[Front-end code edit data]
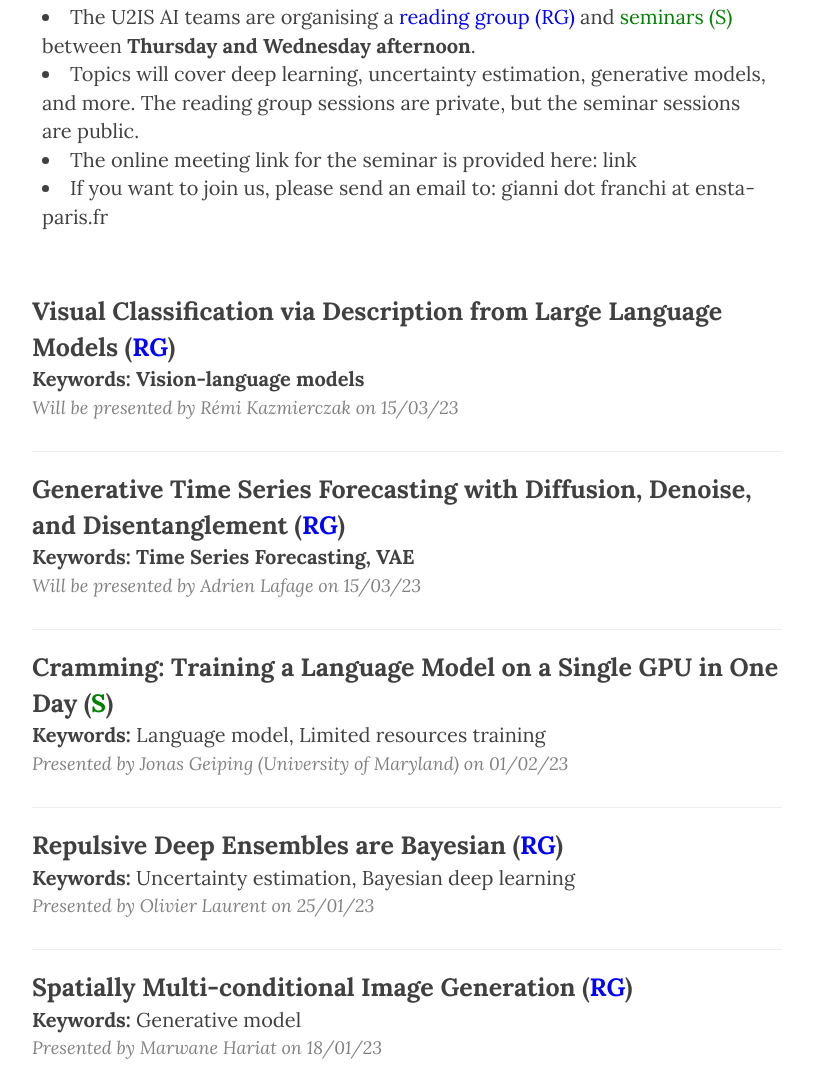
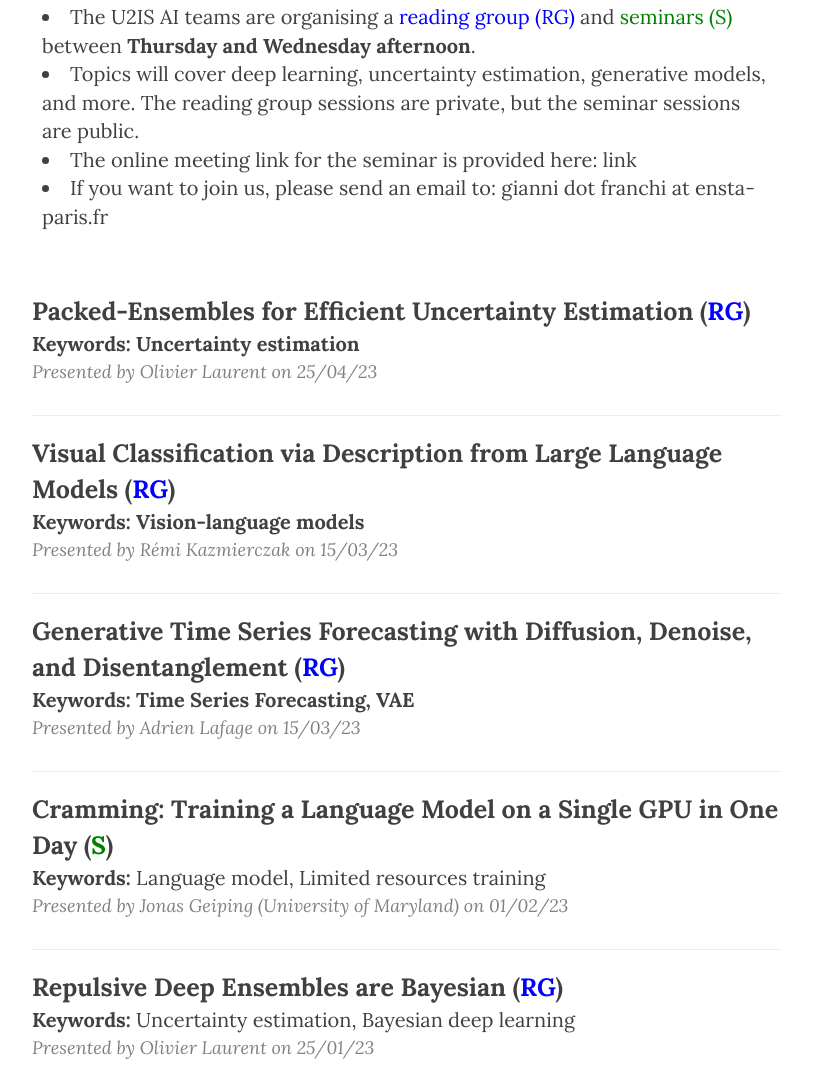
Before and after one commit to ENSTA-U2IS-AI/Reading-Group, a plain HTML site: page index.html in a window 1280 px wide. Shown: the part 893-1981 px from the top of the page, without its empty margins (233-1046 px from the left). Drawn offline with nearby package versions, Linux system fonts and the light colour scheme.

Commit message:
update packed-ensembles

```diff
--- a/index.html
+++ b/index.html
@@ -108,6 +108,22 @@
         <div class="row">
             <div class="col-lg-8 col-lg-offset-2 col-md-10 col-md-offset-1">
 
+
+                <div class="post-preview">
+                    <a href="https://arxiv.org/abs/2210.09184">
+                        <span class="subheading" style="font-size: 25px; font-weight: bold;">
+                            Packed-Ensembles for Efficient Uncertainty Estimation (<font style="color:blue">RG</font>)
+                        </span>
+                    </a>
+                    <br>
+                    <span class="subheading">
+                            <b>Keywords: Uncertainty estimation</b>
+                    </span>
+                    <p class="post-meta">Presented by Olivier Laurent on 25/04/23</p>
+                </div>
+                <hr>
+
+
                 <div class="post-preview">
                     <a href="https://arxiv.org/abs/2210.07183">
                         <span class="subheading" style="font-size: 25px; font-weight: bold;">
@@ -118,7 +134,7 @@
                     <span class="subheading">
                             <b>Keywords: Vision-language models</b>
                     </span>
-                    <p class="post-meta">Will be presented by Rémi Kazmierczak on 15/03/23</p>
+                    <p class="post-meta">Presented by Rémi Kazmierczak on 15/03/23</p>
                 </div>
                 <hr>
 
@@ -133,7 +149,7 @@
                     <span class="subheading">
                             <b>Keywords: Time Series Forecasting, VAE</b>
                     </span>
-                    <p class="post-meta">Will be presented by Adrien Lafage on 15/03/23</p>
+                    <p class="post-meta">Presented by Adrien Lafage on 15/03/23</p>
                 </div>
                 <hr>
 
```
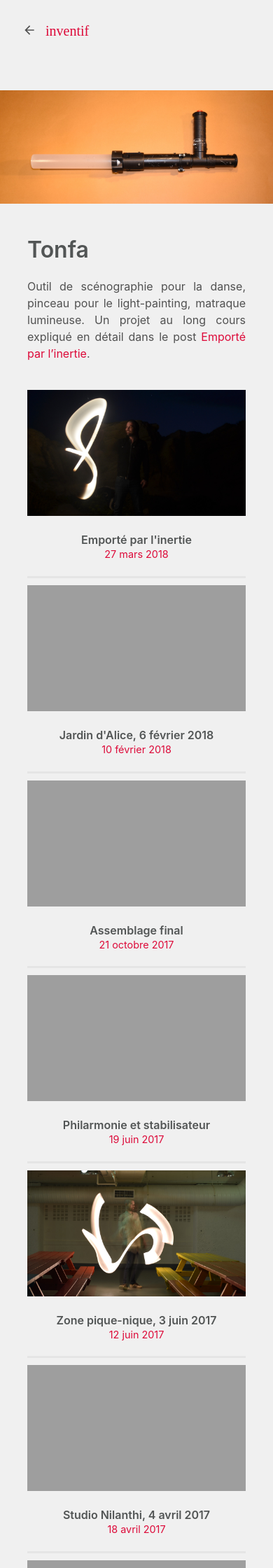
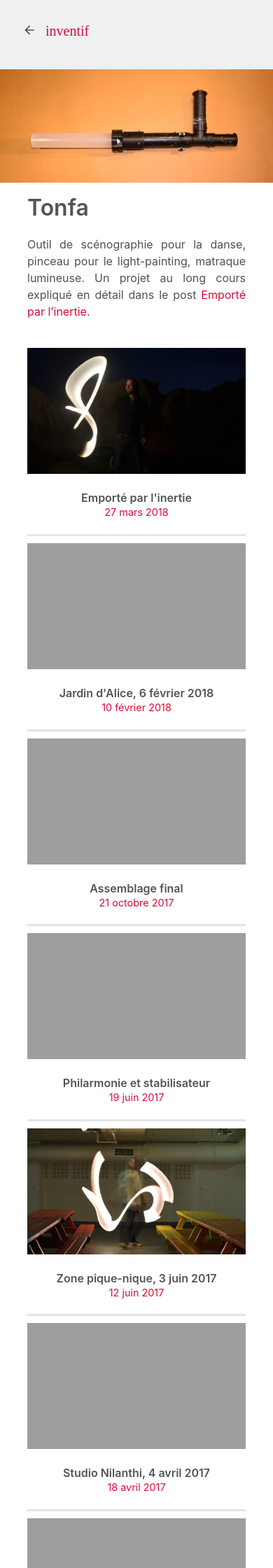
Before and after one commit to Ruff9/inventif, a Jekyll site: the page built from category/tonfa.md, in a window 390 px wide. Shown: the top 2240 px of the page at 70% size. Built offline with Jekyll 4.4.1, drawn with Linux system fonts in a browser that asks for light colours.

Commit message:
fix tonfa mobile page

```diff
--- /dev/null
+++ b/_includes/category-cover.html
@@ -0,0 +1,10 @@
+{% capture imagePath %}/assets/images/posts/{{ include.name }}{% endcapture %}
+
+<figure class='category-cover'>
+  <img src="{{ imagePath | absolute_url }}" {% if include.alt %} alt="{{ include.alt }}" {% endif %} {% if include.width %} width="{{ include.width }}" {% endif %}/>
+  {% if include.legend-link-target %}
+    <figcaption><a href='{{ include.legend-link-target | relative_url }}' target='blank'>{{ include.legend-text  }}</a></figcaption>
+  {% elsif include.legend-text %}
+    <figcaption>{{ include.legend-text  }}</figcaption>
+  {% endif %}
+</figure>
--- a/_sass/category-page.scss
+++ b/_sass/category-page.scss
@@ -84,12 +84,12 @@
   text-align: center;
 }
 
-.category-tonfa-header {
-  height: 180px;
-  background-size: cover;
-  background-position: center;
+.category-cover {
+  width: 100%;
+  max-width: 1100px;
+  margin: 0 auto;
 
   @media (min-width: $medium-breakpoint) {
-    height: 150px;
+    margin: 30px auto;
   }
 }
--- a/_sass/hydeout/_layout.scss
+++ b/_sass/hydeout/_layout.scss
@@ -121,6 +121,7 @@ body {
   flex: 1 1 auto;
   display: flex;
   flex-direction: column;
+  background: $body-bg;
 
   > .content {
     flex-grow: 1;
--- a/category/tonfa.md
+++ b/category/tonfa.md
@@ -4,7 +4,7 @@ title: Tonfa
 category: tonfa
 ---
 
-{% include image.html name="category_tonfa_cover.JPG" alt="Photo tonfa"%}
+{% include category-cover.html name="category_tonfa_cover.JPG" alt="Photo tonfa"%}
 
 <h1 class="category-page-title">{{ page.title }}</h1>
 
```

[Your objective] Using the entries above, tally how many lines have the word "scss" in them; write the number and nothing more.

[Answer area] 4